Description of the task: Locate every line in the records below that contains the word "width", and copy each one.

##############################

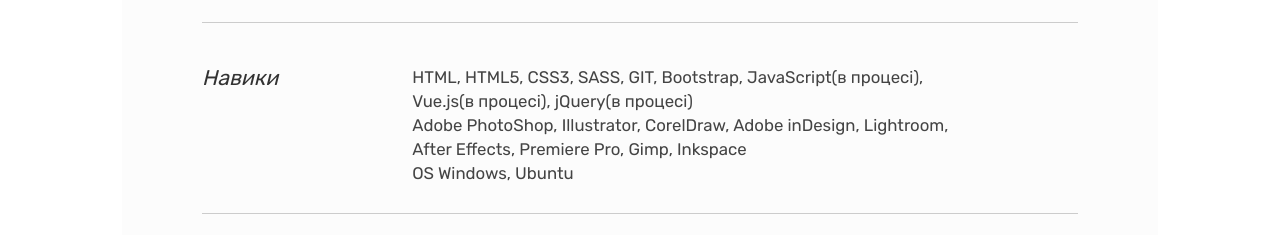
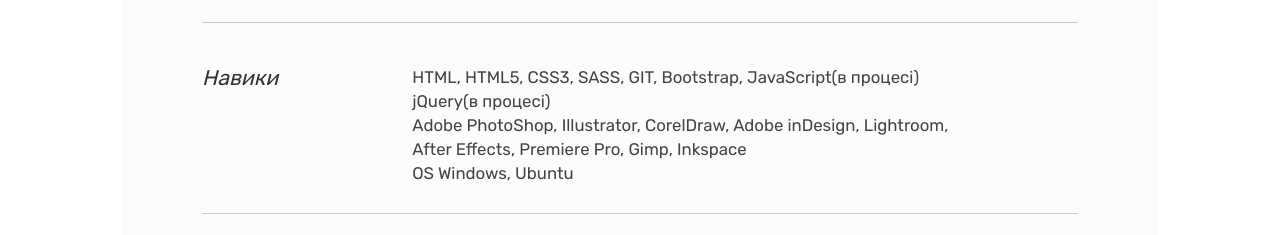
Before and after one commit to xandzia/profile, a plain HTML site: page CV/cv.html in a window 1280 px wide. Shown: the part 378-613 px from the top of the page. Drawn offline with nearby package versions, Linux system fonts and the light colour scheme.

Commit message:
add skills

```diff
--- a/CV/cv.html
+++ b/CV/cv.html
@@ -68,7 +68,7 @@
                             </div>
                             <div class="yui-u">
                                 <p class="enlarge">
-                                    HTML, HTML5, CSS3, SASS, GIT, Bootstrap, JavaScript(в процессе), Vue.js(в процессе), jQuery(в процессе)<br> Adobe PhotoShop, Illustrator, CorelDraw, Adobe inDesign, Lightroom, After Effects, Premiere Pro, Gimp, Inkspace<br> OS Windows, Ubuntu
+                                    HTML, HTML5, CSS3, SASS, GIT, Bootstrap, JavaScript(в процессе), jQuery(в процессе)<br> Adobe PhotoShop, Illustrator, CorelDraw, Adobe inDesign, Lightroom, After Effects, Premiere Pro, Gimp, Inkspace<br> OS Windows, Ubuntu
                                 </p>
                             </div>
                         </div>
@@ -189,7 +189,7 @@
                             </div>
                             <div class="yui-u">
                                 <p class="enlarge">
-                                    HTML, HTML5, CSS3, SASS, GIT, Bootstrap, JavaScript(в процесі), Vue.js(в процесі), jQuery(в процесі)<br> Adobe PhotoShop, Illustrator, CorelDraw, Adobe inDesign, Lightroom, After Effects, Premiere Pro, Gimp, Inkspace<br> OS Windows, Ubuntu
+                                    HTML, HTML5, CSS3, SASS, GIT, Bootstrap, JavaScript(в процесі) jQuery(в процесі)<br> Adobe PhotoShop, Illustrator, CorelDraw, Adobe inDesign, Lightroom, After Effects, Premiere Pro, Gimp, Inkspace<br> OS Windows, Ubuntu
                                 </p>
                             </div>
                         </div>
@@ -311,7 +311,7 @@
                             </div>
                             <div class="yui-u">
                                 <p class="enlarge">
-                                    HTML, HTML5, CSS3, SASS, GIT, Bootstrap, JavaScript(in process), Vue.js(in process), jQuery(in process)<br> Adobe PhotoShop, Illustrator, CorelDraw, Adobe inDesign, Lightroom, After Effects, Premiere Pro, Gimp, Inkspace<br> OS Windows, Ubuntu
+                                    HTML, HTML5, CSS3, SASS, GIT, Bootstrap, JavaScript(in process), jQuery(in process)<br> Adobe PhotoShop, Illustrator, CorelDraw, Adobe inDesign, Lightroom, After Effects, Premiere Pro, Gimp, Inkspace<br> OS Windows, Ubuntu
                                 </p>
                             </div>
                         </div>
--- a/CV/styleCV.css
+++ b/CV/styleCV.css
@@ -246,6 +246,7 @@
 -webkit-tap-highlight-color: transparent; /* For some Androids */
 
 /************ media ************/
+/*
 @media all and (max-width: 1054px){
     #doc2RU, #doc2UA, #doc2EN, .social{
 	    width: 98vw;
@@ -396,3 +397,4 @@
         width: 60px;
     }
 }
+*/
```
Also changed, not shown: 3 other files.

##############################

Output for this task:
 @media all and (max-width: 1054px){
 	    width: 98vw;
         width: 60px;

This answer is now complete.